Each record below gets repeated exactly, and pictures stay out of the copy.

▸ **EXTRACTED INFORMATION**:
------------------------------

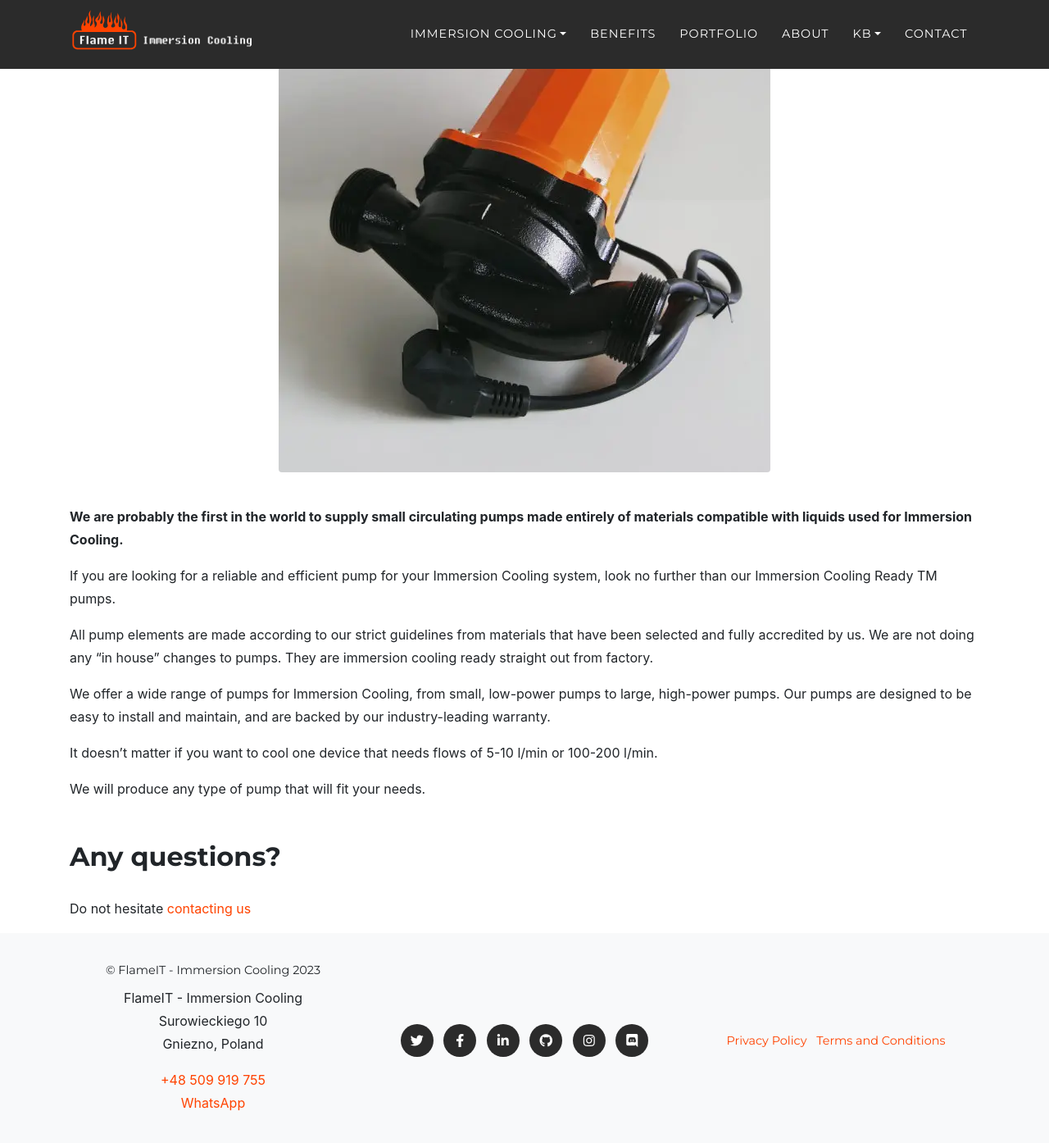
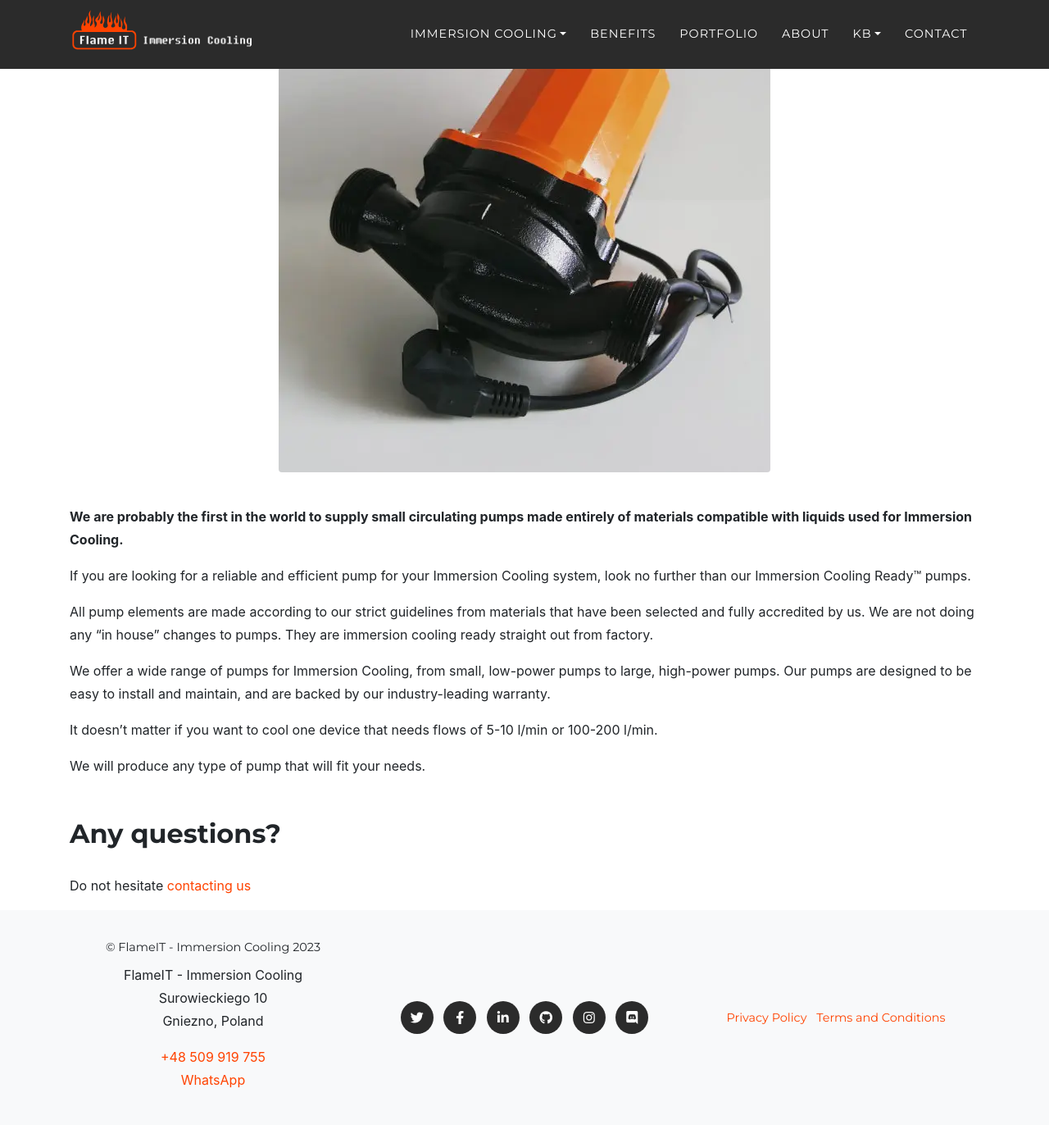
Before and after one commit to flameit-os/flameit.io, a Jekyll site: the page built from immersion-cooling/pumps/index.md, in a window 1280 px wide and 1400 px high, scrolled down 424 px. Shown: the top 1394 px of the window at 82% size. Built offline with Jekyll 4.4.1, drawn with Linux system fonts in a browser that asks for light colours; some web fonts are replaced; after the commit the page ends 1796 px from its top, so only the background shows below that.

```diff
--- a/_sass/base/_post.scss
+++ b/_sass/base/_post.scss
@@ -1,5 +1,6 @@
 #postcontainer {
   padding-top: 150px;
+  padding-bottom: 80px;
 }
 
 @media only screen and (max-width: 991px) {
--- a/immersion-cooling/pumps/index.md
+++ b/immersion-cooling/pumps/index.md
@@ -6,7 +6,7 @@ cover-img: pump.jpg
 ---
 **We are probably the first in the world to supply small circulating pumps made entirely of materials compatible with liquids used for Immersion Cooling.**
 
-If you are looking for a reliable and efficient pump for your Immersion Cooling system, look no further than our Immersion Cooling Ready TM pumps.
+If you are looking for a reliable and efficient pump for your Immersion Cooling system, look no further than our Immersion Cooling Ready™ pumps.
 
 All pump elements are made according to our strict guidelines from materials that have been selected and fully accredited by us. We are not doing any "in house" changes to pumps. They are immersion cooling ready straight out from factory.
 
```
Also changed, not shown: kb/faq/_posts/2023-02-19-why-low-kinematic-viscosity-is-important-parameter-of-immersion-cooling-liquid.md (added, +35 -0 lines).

------------------------------

▸ **TASK RESULT**:
Before and after one commit to flameit-os/flameit.io, a Jekyll site: the page built from immersion-cooling/pumps/index.md, in a window 1280 px wide and 1400 px high, scrolled down 424 px. Shown: the top 1394 px of the window at 82% size. Built offline with Jekyll 4.4.1, drawn with Linux system fonts in a browser that asks for light colours; some web fonts are replaced; after the commit the page ends 1796 px from its top, so only the background shows below that.

```diff
--- a/_sass/base/_post.scss
+++ b/_sass/base/_post.scss
@@ -1,5 +1,6 @@
 #postcontainer {
   padding-top: 150px;
+  padding-bottom: 80px;
 }
 
 @media only screen and (max-width: 991px) {
--- a/immersion-cooling/pumps/index.md
+++ b/immersion-cooling/pumps/index.md
@@ -6,7 +6,7 @@ cover-img: pump.jpg
 ---
 **We are probably the first in the world to supply small circulating pumps made entirely of materials compatible with liquids used for Immersion Cooling.**
 
-If you are looking for a reliable and efficient pump for your Immersion Cooling system, look no further than our Immersion Cooling Ready TM pumps.
+If you are looking for a reliable and efficient pump for your Immersion Cooling system, look no further than our Immersion Cooling Ready™ pumps.
 
 All pump elements are made according to our strict guidelines from materials that have been selected and fully accredited by us. We are not doing any "in house" changes to pumps. They are immersion cooling ready straight out from factory.
 
```
Also changed, not shown: kb/faq/_posts/2023-02-19-why-low-kinematic-viscosity-is-important-parameter-of-immersion-cooling-liquid.md (added, +35 -0 lines).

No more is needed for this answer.